## [Assigned task]
Please reproduce all of the listing below exactly and drop its images.

## [Provided material]
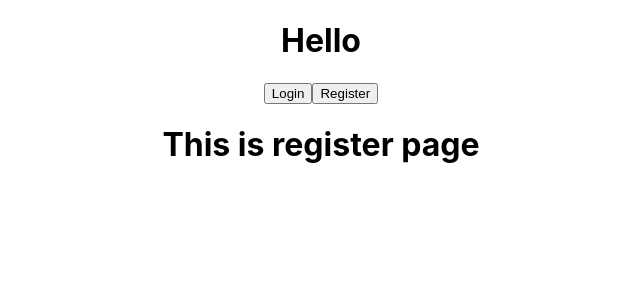
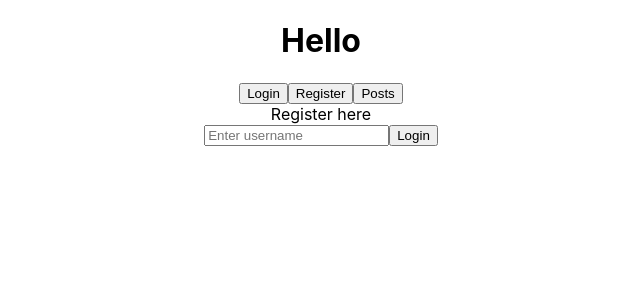
Before and after one commit to zlatililova/social-media, a React (Create React App) app: page / in a window 1280 px wide. Both pictures are taken after a click on the button "Register". Shown: the top 300 px of the page, without its empty margins (319-959 px from the left). Built offline with nearby package versions, Linux system fonts and the light colour scheme.

Commit message:
Successful login, register and getposts

```diff
--- a/src/components/login_page/login_page.jsx
+++ b/src/components/login_page/login_page.jsx
@@ -1,3 +1,5 @@
+import { GetAllPosts } from "../posts_page/posts_page";
+
 export function Login() {
     const sumbitTheForm = (event) => {
         event.preventDefault();
@@ -20,14 +22,10 @@ export function Login() {
                 if (!response.ok) {
                     throw new Error("Network response was not ok");
                 }
-                const contentType = response.headers.get("content-type");
-                if (contentType && contentType.indexOf("application/json") !== -1) {
-                    return response.json();
-                } else {
-                    console.log(JSON.parse(JSON.stringify(response)));
+                else {
+                    <GetAllPosts />
                 }
             })
-            .then(data => console.log(data))
             .catch(error => console.error(error));
     }
 
--- a/src/components/nav_component.jsx
+++ b/src/components/nav_component.jsx
@@ -1,11 +1,11 @@
 import { Login } from "./login_page/login_page";
+import { GetAllPosts } from "./posts_page/posts_page";
 import { Register } from "./register_page/register_page";
 import { useState } from "react";
 
 export function NavComponent() {
 
     let [page, setPage] = useState("");
-
 
     return (
         <div>
@@ -22,12 +22,19 @@ export function NavComponent() {
             >
                 Register
             </button>
+            <button
+                onClick={() => {
+                    setPage("posts")
+                }}
+            >
+                Posts
+            </button>
             <div>
                 {
                     {
                         'login': <Login />,
-                        'register': <Register />
-
+                        'register': <Register />,
+                        'posts': <GetAllPosts />
                     }[page]
                 }
 
--- /dev/null
+++ b/src/components/post_card/post_card.jsx
@@ -0,0 +1,10 @@
+export function PostCard({ content, likes, userName }) {
+
+    return (
+        <div >
+            <h3>{userName}</h3>
+            <h1>{content}</h1>
+            <small>{likes}</small>
+        </div>
+    )
+}
--- /dev/null
+++ b/src/components/posts_page/posts_page.jsx
@@ -0,0 +1,53 @@
+import { PostCard } from "../post_card/post_card";
+import { useEffect, useState } from "react";
+
+
+export function GetAllPosts() {
+
+    let [posts, addPost] = useState([]);
+
+    useEffect(() => {
+        fetch('http://localhost:3000/posts', {
+            method: 'GET',
+            headers: {
+                Accept: "application/json",
+                'Content-Type': "application/json",
+                "Access-Control-Allow-Credentials": true,
+                "Access-Control-Allow-Origin": "*"
+            },
+            credentials: "include",
+        })
+            .then(response => {
+                if (!response.ok) {
+                    throw new Error("Network response was not ok");
+                }
+                else {
+                    return response.json();
+                }
+            })
+            .then(
+                (data) => {
+                    // console.log(data);
+                    addPost(data)
+                }
+            )
+            .catch(error => console.error(error));
+    }, []);
+
+
+    return (
+        <div>
+            <label> Posts </label>
+            <div>
+                {posts.map(post => (
+                    <PostCard
+                        key={post.id}
+                        content={post.content}
+                        userName={post.userName}
+                        likes={post.likes}
+                    />
+                ))}
+            </div>
+        </div>
+    );
+}
--- a/src/components/register_page/register_page.jsx
+++ b/src/components/register_page/register_page.jsx
@@ -1,7 +1,41 @@
 export function Register() {
+    const sumbitTheForm = (event) => {
+        event.preventDefault();
+        const form = event.target;
+        const name = form.name;
+        const body = { name: name.value };
+
+        fetch('http://localhost:3000/register', {
+            method: 'POST',
+            headers: {
+                Accept: "application/json",
+                'Content-Type': "application/json",
+                "Access-Control-Allow-Credentials": true,
+                "Access-Control-Allow-Origin": "*"
+            },
+            body: JSON.stringify(body),
+            credentials: "include",
+        })
+            .then(response => {
+                if (!response.ok) {
+                    throw new Error("Network response was not ok");
+                } else {
+                    console.log("Success registration");
+                }
+            })
+            .catch(error => console.error(error));
+    }
+
+
     return (
         <div>
-            <h1>This is register page</h1>
+            <label> Register here </label>
+            <form onSubmit={sumbitTheForm}>
+                <div>
+                    <input type="text" name="name" placeholder="Enter username" />
+                    <button type="submit">Login</button>
+                </div>
+            </form>
         </div>
-    )
+    );
 }
```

## [Response to the task]
Before and after one commit to zlatililova/social-media, a React (Create React App) app: page / in a window 1280 px wide. Both pictures are taken after a click on the button "Register". Shown: the top 300 px of the page, without its empty margins (319-959 px from the left). Built offline with nearby package versions, Linux system fonts and the light colour scheme.

Commit message:
Successful login, register and getposts

```diff
--- a/src/components/login_page/login_page.jsx
+++ b/src/components/login_page/login_page.jsx
@@ -1,3 +1,5 @@
+import { GetAllPosts } from "../posts_page/posts_page";
+
 export function Login() {
     const sumbitTheForm = (event) => {
         event.preventDefault();
@@ -20,14 +22,10 @@ export function Login() {
                 if (!response.ok) {
                     throw new Error("Network response was not ok");
                 }
-                const contentType = response.headers.get("content-type");
-                if (contentType && contentType.indexOf("application/json") !== -1) {
-                    return response.json();
-                } else {
-                    console.log(JSON.parse(JSON.stringify(response)));
+                else {
+                    <GetAllPosts />
                 }
             })
-            .then(data => console.log(data))
             .catch(error => console.error(error));
     }
 
--- a/src/components/nav_component.jsx
+++ b/src/components/nav_component.jsx
@@ -1,11 +1,11 @@
 import { Login } from "./login_page/login_page";
+import { GetAllPosts } from "./posts_page/posts_page";
 import { Register } from "./register_page/register_page";
 import { useState } from "react";
 
 export function NavComponent() {
 
     let [page, setPage] = useState("");
-
 
     return (
         <div>
@@ -22,12 +22,19 @@ export function NavComponent() {
             >
                 Register
             </button>
+            <button
+                onClick={() => {
+                    setPage("posts")
+                }}
+            >
+                Posts
+            </button>
             <div>
                 {
                     {
                         'login': <Login />,
-                        'register': <Register />
-
+                        'register': <Register />,
+                        'posts': <GetAllPosts />
                     }[page]
                 }
 
--- /dev/null
+++ b/src/components/post_card/post_card.jsx
@@ -0,0 +1,10 @@
+export function PostCard({ content, likes, userName }) {
+
+    return (
+        <div >
+            <h3>{userName}</h3>
+            <h1>{content}</h1>
+            <small>{likes}</small>
+        </div>
+    )
+}
--- /dev/null
+++ b/src/components/posts_page/posts_page.jsx
@@ -0,0 +1,53 @@
+import { PostCard } from "../post_card/post_card";
+import { useEffect, useState } from "react";
+
+
+export function GetAllPosts() {
+
+    let [posts, addPost] = useState([]);
+
+    useEffect(() => {
+        fetch('http://localhost:3000/posts', {
+            method: 'GET',
+            headers: {
+                Accept: "application/json",
+                'Content-Type': "application/json",
+                "Access-Control-Allow-Credentials": true,
+                "Access-Control-Allow-Origin": "*"
+            },
+            credentials: "include",
+        })
+            .then(response => {
+                if (!response.ok) {
+                    throw new Error("Network response was not ok");
+                }
+                else {
+                    return response.json();
+                }
+            })
+            .then(
+                (data) => {
+                    // console.log(data);
+                    addPost(data)
+                }
+            )
+            .catch(error => console.error(error));
+    }, []);
+
+
+    return (
+        <div>
+            <label> Posts </label>
+            <div>
+                {posts.map(post => (
+                    <PostCard
+                        key={post.id}
+                        content={post.content}
+                        userName={post.userName}
+                        likes={post.likes}
+                    />
+                ))}
+            </div>
+        </div>
+    );
+}
--- a/src/components/register_page/register_page.jsx
+++ b/src/components/register_page/register_page.jsx
@@ -1,7 +1,41 @@
 export function Register() {
+    const sumbitTheForm = (event) => {
+        event.preventDefault();
+        const form = event.target;
+        const name = form.name;
+        const body = { name: name.value };
+
+        fetch('http://localhost:3000/register', {
+            method: 'POST',
+            headers: {
+                Accept: "application/json",
+                'Content-Type': "application/json",
+                "Access-Control-Allow-Credentials": true,
+                "Access-Control-Allow-Origin": "*"
+            },
+            body: JSON.stringify(body),
+            credentials: "include",
+        })
+            .then(response => {
+                if (!response.ok) {
+                    throw new Error("Network response was not ok");
+                } else {
+                    console.log("Success registration");
+                }
+            })
+            .catch(error => console.error(error));
+    }
+
+
     return (
         <div>
-            <h1>This is register page</h1>
+            <label> Register here </label>
+            <form onSubmit={sumbitTheForm}>
+                <div>
+                    <input type="text" name="name" placeholder="Enter username" />
+                    <button type="submit">Login</button>
+                </div>
+            </form>
         </div>
-    )
+    );
 }
```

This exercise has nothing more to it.